Over the last 50 years, Mary Ellen Mark has photographed twins, clowns, patients in a mental hospital, Ku Klux Klan members and Liza Minnelli. She likes to look at people who are used to being looked at, and she uses her camera like Wonder Woman’s golden lasso — as a truth-telling device that peels performance from personality. In one of her most famous photographs, “Tiny” (1983), a Seattle street kid poses in her Halloween costume: a little black dress, little black gloves and a hat with a netted veil. It’s the daintiness of Tiny’s dress combined with her defiance that gives the photograph its charge. Tough Tiny looks afraid.
Mark has been shooting in Mexico and India since the 1960s, and in “Man and Beast,” she brings together her black-and-white photographs into an affectionate, annoying, stubbornly beautiful book. The new collection includes some of her most famous images and many of her obsessions — girls made up to look like grown women, disembodied faces rising out of water. There is that fondness for photographing twins, clowns and cross-dressers that has earned her inevitable comparisons with Diane Arbus, but while Arbus pounced on flaws and eccentricities with carnivorous delight, Mark’s mission is gentler. “I didn’t want to use them. I wanted them to use me,” she has said of her subjects. She’s known for her long, intimate relationships with the people she photographs. She’s still in touch with Tiny.
Mark does her Mexican and Indian subjects a disservice, however, by lumping together their photos without captions or real explanation. She writes only that “both countries overwhelm my senses,” that “there is a primal force I sense in the people and their culture.” It’s disappointing to see this photographer so alert to visual cliché indulge in exoticism, but a breezy dismissal of political and historical context has always been a troublesome strain in Mark’s work. She once said “Falkland Road,” her 1981 book on Mumbai’s sex workers, was “meant almost as a metaphor for entrapment, for how difficult it is to be a woman.” But what could be less metaphorical than those iron cages the women were housed and displayed in? To give the viewer a point of entry, she risks trivializing not only the suffering of others, but also the power of her photographs.
For the photographs are wise, warm and complicated. Like Helen Levitt, Mark is fascinated by the inner lives of children, but rather than capturing their play, their little dramas, she has them sit for immensely dignified portraits. And in “Man and Beast,” she extends that dignity to the world of animals.
Mark wants to highlight “the anthropomorphic quality of animals, and the animalistic quality of man.” This often takes the form of obvious juxtapositions, for example, children posing with puppies to underscore their own smallness and vulnerability. But some images are haunting — a runaway bear wearing a small frock and collar being dragged back to the circus with a chain. Others correct misperceptions. Far from showing ill treatment, many of the photographs of Indian circuses emphasize the bonds between the animals and their caretakers. An elephant balancing on one leg already makes for a winning image, but what makes this a great photograph is the inclusion of the handler at the very fringe of the frame, watching the elephant with a mixture of pride and anxiety. He holds out one hand slightly, absurdly, as if to say, “I’ll catch you.”

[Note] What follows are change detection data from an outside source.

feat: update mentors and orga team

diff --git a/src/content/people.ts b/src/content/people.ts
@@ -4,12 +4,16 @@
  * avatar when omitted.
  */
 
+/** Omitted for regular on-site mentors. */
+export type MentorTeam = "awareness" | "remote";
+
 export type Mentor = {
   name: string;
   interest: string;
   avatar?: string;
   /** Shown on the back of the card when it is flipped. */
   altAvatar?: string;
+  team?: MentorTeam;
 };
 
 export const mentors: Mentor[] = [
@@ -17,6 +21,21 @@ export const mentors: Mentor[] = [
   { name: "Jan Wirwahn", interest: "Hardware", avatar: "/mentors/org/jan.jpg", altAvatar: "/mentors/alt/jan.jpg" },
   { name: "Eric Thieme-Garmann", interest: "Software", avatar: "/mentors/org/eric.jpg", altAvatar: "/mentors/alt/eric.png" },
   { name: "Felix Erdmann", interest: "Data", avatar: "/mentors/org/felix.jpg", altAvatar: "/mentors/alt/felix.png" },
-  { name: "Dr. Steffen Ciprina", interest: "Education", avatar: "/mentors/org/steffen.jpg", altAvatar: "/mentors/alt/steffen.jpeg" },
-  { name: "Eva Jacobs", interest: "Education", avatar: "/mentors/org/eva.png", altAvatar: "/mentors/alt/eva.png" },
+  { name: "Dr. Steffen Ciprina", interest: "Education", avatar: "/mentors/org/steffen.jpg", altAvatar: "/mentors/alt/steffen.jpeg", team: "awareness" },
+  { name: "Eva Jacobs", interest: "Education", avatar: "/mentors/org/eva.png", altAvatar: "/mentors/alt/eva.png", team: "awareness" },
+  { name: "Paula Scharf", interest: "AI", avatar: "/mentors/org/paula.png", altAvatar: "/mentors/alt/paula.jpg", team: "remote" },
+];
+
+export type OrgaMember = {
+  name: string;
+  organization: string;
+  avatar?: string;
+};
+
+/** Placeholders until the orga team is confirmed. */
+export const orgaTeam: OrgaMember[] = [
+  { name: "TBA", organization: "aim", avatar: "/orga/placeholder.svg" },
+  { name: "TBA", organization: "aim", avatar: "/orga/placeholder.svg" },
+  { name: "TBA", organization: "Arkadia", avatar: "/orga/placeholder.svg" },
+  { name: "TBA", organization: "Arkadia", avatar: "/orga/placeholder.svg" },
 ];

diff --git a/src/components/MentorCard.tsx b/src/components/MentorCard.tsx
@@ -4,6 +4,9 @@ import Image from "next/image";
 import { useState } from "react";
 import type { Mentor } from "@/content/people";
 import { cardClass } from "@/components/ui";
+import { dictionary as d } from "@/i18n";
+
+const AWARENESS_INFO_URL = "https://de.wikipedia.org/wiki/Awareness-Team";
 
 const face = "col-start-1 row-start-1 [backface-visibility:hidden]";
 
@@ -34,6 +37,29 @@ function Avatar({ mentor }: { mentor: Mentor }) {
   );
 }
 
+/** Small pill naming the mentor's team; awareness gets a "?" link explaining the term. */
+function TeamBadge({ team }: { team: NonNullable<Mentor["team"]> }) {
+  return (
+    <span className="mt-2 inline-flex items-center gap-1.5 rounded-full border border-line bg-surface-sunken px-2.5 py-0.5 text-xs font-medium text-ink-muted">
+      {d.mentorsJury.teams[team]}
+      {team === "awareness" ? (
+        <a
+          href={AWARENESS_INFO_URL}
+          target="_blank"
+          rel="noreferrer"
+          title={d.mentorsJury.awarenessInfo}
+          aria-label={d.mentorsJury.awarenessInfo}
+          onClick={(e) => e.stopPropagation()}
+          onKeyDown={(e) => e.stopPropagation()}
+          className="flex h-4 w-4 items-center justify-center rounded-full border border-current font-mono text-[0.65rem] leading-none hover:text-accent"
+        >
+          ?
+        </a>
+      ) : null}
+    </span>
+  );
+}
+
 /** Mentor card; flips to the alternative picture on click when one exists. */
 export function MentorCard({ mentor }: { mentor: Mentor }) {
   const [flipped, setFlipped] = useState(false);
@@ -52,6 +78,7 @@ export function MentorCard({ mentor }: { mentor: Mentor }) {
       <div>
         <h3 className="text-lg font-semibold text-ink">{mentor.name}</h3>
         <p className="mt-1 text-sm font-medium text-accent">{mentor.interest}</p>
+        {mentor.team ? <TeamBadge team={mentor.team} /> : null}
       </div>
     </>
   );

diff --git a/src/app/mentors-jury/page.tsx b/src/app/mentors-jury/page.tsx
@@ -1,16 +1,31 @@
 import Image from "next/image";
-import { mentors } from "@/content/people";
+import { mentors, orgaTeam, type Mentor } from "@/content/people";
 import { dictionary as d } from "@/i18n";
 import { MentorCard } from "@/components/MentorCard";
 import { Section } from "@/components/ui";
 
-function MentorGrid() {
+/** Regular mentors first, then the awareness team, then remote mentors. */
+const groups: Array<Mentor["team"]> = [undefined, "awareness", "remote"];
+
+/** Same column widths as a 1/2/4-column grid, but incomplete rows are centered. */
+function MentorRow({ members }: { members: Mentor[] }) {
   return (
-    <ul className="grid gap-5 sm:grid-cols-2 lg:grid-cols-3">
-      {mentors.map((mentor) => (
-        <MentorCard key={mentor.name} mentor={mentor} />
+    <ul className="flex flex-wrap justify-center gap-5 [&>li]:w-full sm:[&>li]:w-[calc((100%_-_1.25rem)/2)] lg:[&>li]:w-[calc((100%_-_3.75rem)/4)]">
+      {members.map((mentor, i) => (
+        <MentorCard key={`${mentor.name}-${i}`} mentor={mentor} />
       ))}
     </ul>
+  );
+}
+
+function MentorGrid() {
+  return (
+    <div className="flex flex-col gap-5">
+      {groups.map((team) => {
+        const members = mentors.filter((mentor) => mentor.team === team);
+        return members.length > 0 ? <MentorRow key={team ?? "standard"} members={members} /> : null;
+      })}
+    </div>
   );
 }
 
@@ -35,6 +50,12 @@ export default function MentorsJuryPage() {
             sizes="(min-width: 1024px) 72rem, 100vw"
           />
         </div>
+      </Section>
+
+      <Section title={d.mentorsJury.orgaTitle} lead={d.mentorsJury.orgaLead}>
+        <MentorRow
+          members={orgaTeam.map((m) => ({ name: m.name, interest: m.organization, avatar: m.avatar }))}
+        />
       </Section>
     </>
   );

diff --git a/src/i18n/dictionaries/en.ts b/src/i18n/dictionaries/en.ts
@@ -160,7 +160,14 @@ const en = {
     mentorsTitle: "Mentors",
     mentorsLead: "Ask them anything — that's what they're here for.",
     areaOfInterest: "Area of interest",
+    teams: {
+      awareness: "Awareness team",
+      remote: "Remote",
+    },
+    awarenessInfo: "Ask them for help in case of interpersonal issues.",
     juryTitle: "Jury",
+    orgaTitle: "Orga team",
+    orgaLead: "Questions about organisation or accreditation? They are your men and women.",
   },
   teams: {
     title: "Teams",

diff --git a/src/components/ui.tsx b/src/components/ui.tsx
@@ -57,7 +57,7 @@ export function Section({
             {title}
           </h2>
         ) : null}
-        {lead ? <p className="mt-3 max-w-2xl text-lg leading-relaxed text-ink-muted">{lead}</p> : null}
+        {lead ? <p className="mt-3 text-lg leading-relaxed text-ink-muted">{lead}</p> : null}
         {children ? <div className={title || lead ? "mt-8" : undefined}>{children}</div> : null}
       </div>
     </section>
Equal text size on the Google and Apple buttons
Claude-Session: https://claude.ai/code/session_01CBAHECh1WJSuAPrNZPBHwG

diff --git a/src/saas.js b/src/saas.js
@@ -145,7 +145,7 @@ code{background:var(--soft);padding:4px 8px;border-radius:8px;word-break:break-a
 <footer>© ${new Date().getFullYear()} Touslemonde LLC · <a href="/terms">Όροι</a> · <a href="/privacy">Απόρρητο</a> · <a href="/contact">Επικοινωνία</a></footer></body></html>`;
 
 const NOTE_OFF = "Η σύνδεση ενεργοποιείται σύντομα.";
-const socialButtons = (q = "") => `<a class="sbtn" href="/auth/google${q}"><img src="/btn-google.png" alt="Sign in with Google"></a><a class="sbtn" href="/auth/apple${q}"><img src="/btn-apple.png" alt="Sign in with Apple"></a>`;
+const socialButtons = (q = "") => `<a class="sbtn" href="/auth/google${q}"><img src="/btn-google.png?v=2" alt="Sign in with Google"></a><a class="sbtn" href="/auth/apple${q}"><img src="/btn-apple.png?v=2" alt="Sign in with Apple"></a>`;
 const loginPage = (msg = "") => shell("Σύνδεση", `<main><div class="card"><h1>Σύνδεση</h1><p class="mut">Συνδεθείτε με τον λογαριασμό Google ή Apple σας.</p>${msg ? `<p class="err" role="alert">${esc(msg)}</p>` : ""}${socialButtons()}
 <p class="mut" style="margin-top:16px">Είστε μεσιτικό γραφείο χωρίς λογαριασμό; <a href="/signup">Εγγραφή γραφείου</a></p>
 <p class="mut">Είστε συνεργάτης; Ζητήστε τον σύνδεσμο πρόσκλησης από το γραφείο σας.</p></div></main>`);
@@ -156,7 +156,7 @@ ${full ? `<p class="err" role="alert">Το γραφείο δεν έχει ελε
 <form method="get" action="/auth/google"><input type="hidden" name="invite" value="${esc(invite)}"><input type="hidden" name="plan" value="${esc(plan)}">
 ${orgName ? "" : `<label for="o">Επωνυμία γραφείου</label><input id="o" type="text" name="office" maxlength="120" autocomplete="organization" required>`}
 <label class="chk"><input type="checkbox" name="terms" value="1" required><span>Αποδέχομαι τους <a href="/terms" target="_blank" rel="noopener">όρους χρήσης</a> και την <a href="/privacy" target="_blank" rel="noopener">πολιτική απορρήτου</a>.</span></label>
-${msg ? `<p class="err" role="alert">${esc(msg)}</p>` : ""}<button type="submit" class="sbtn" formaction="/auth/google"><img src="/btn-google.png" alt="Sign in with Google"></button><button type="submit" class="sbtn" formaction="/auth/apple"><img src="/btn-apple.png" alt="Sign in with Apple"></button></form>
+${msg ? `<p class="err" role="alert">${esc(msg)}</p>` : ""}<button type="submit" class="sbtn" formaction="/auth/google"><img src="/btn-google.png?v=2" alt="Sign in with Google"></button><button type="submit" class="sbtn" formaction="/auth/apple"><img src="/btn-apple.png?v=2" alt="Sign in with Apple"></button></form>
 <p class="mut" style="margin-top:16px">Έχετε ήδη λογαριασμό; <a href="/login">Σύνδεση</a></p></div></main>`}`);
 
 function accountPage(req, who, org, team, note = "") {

The best images in “Man and Beast” are full of this sly humor. The book begins and ends with the same shot. An Indian king and his dog walk along a marble terrace. Their backs are to us; we cannot see their faces. The man is short and stout and cumbrous — an ungainly maharajah in midstride. But the dog trailing him is a beauty, sleek and huge as a panther. Who, the photograph asks us, is the aristocrat?